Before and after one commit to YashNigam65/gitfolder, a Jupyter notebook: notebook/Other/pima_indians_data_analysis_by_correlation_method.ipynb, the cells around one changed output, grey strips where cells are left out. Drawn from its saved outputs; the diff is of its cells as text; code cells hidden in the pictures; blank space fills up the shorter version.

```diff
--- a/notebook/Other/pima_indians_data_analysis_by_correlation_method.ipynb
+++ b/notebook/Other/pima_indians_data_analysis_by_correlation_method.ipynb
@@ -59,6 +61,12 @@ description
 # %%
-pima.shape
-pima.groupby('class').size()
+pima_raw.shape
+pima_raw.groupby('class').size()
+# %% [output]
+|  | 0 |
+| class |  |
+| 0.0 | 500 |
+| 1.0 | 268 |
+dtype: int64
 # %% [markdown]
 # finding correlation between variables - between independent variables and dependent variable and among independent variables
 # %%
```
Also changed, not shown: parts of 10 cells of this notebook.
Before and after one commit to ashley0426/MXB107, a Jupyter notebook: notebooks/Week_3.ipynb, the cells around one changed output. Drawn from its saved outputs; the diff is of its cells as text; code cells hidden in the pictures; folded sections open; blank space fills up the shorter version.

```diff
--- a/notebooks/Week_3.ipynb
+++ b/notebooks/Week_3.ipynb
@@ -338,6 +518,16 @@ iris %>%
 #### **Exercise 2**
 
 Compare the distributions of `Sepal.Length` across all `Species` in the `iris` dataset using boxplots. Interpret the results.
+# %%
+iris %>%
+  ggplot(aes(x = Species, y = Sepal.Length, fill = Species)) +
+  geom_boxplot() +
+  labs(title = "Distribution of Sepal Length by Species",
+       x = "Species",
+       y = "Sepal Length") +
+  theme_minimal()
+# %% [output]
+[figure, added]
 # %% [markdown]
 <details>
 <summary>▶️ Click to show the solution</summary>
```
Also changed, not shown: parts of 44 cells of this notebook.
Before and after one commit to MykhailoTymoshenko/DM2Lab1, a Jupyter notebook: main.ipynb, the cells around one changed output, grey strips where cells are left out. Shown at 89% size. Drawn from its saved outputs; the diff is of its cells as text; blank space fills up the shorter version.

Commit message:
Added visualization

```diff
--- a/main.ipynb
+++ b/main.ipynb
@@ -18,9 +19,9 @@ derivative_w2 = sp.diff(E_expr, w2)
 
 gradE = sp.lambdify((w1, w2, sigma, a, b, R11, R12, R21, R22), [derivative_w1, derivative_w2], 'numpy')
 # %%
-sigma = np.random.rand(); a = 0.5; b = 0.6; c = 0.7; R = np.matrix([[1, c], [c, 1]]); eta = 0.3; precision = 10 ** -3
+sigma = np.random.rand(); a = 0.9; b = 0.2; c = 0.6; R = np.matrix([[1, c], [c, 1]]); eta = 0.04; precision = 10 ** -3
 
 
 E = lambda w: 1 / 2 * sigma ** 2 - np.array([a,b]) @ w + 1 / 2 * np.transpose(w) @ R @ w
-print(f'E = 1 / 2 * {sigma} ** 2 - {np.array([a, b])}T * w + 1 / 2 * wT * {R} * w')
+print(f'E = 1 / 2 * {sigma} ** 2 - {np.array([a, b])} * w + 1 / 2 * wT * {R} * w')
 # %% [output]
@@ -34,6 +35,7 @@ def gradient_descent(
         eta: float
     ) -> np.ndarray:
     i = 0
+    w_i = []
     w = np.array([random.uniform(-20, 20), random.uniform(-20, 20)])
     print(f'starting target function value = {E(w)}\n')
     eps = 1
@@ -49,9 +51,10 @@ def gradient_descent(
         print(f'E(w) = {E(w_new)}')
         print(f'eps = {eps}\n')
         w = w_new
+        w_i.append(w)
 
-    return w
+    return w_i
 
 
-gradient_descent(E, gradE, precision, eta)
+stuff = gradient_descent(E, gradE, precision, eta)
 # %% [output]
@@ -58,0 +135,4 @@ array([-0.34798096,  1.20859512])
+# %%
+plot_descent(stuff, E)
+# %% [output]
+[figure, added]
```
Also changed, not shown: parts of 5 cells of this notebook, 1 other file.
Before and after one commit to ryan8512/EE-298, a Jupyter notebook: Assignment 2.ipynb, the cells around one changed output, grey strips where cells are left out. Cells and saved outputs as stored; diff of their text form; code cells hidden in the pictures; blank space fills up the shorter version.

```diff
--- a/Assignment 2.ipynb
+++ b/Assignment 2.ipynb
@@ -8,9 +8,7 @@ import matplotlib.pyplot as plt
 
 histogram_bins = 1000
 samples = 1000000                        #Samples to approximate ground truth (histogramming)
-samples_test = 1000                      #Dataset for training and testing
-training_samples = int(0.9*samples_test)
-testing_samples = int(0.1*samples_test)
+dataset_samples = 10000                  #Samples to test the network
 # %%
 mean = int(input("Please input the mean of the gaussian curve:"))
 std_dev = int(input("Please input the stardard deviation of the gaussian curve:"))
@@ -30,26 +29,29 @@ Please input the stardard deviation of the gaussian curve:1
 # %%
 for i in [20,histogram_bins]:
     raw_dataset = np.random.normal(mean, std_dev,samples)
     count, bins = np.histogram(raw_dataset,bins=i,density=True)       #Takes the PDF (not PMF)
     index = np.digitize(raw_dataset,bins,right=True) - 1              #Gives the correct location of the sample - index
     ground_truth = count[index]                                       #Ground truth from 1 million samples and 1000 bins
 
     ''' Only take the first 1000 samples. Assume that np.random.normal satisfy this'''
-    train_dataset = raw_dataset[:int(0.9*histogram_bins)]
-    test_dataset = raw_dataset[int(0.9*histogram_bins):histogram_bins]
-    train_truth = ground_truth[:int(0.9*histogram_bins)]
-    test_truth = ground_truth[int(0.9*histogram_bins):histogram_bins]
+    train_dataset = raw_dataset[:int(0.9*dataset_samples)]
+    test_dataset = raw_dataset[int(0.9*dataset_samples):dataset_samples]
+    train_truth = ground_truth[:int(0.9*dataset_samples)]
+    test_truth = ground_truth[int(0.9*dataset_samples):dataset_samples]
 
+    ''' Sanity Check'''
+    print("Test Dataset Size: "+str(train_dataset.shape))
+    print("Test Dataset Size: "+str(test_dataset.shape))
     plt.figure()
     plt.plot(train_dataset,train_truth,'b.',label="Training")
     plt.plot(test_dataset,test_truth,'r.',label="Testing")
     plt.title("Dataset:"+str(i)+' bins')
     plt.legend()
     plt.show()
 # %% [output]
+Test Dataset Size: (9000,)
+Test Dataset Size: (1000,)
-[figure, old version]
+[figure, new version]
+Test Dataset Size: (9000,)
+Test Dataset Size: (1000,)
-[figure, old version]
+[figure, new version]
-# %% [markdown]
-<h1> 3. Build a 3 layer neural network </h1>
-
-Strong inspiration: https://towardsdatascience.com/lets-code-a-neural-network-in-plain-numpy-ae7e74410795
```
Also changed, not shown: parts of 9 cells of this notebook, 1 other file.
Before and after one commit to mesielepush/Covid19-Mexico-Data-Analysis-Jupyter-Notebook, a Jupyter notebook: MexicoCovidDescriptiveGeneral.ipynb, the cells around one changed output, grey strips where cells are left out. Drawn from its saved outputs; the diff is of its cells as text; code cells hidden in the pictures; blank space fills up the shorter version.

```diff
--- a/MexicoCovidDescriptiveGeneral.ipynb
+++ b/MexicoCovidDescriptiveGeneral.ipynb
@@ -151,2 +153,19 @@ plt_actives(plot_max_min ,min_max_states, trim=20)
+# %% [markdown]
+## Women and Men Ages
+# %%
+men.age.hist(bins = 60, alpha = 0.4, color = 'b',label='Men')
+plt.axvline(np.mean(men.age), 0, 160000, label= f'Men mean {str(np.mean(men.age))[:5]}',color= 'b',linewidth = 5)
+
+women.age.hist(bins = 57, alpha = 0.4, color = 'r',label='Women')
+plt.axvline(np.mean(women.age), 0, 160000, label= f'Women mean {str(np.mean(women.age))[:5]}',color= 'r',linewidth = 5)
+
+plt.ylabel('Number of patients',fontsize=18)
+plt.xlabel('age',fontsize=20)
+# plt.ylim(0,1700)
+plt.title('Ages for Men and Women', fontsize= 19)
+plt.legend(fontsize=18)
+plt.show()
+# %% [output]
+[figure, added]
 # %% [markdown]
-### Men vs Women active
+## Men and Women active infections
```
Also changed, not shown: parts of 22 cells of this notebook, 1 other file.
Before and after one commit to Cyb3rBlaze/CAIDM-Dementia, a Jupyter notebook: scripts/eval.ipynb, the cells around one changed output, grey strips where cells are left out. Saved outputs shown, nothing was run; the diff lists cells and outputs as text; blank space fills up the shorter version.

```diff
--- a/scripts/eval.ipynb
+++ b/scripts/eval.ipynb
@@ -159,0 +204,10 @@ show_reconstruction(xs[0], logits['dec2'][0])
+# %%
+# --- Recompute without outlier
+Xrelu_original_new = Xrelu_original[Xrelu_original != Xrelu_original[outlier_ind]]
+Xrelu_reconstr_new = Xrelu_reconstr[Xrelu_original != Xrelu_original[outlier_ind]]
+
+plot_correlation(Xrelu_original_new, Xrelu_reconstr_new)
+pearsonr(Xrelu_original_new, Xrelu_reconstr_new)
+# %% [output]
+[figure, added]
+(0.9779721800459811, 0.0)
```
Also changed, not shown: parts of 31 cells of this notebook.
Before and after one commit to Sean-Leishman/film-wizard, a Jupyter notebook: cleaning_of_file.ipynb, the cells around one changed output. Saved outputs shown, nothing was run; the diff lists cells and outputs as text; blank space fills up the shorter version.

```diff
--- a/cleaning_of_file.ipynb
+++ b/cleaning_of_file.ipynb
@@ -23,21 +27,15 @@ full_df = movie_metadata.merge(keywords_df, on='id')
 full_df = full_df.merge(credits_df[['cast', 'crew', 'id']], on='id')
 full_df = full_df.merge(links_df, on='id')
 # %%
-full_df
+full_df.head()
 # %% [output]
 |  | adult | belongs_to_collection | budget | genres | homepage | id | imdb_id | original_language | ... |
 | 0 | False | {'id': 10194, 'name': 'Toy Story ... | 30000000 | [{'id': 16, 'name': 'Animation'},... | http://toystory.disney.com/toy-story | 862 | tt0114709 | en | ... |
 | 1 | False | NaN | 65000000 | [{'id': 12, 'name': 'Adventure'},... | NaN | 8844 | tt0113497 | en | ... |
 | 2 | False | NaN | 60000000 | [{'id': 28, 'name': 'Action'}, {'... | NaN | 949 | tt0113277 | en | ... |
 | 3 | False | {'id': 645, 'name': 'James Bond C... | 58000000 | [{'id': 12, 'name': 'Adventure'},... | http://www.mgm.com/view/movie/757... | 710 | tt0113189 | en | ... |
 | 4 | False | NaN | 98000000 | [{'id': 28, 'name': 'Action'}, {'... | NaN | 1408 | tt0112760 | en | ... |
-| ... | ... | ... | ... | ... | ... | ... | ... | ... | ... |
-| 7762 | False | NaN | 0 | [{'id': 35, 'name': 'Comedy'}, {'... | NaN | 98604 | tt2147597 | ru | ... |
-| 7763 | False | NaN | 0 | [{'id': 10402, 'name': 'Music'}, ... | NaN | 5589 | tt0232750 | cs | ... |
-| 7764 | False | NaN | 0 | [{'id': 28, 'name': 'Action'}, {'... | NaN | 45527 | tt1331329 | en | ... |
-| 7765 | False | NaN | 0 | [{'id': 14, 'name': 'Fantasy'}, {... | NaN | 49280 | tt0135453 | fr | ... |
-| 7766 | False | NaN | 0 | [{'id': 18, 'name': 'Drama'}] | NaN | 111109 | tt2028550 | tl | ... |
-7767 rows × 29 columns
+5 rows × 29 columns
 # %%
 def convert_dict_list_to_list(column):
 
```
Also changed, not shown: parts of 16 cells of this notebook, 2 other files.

* Exercise objective *
Of the lines above, copy each that contains "Action".

* Answer box *
 | 2 | False | NaN | 60000000 | [{'id': 28, 'name': 'Action'}, {'... | NaN | 949 | tt0113277 | en | ... |
 | 4 | False | NaN | 98000000 | [{'id': 28, 'name': 'Action'}, {'... | NaN | 1408 | tt0112760 | en | ... |
-| 7764 | False | NaN | 0 | [{'id': 28, 'name': 'Action'}, {'... | NaN | 45527 | tt1331329 | en | ... |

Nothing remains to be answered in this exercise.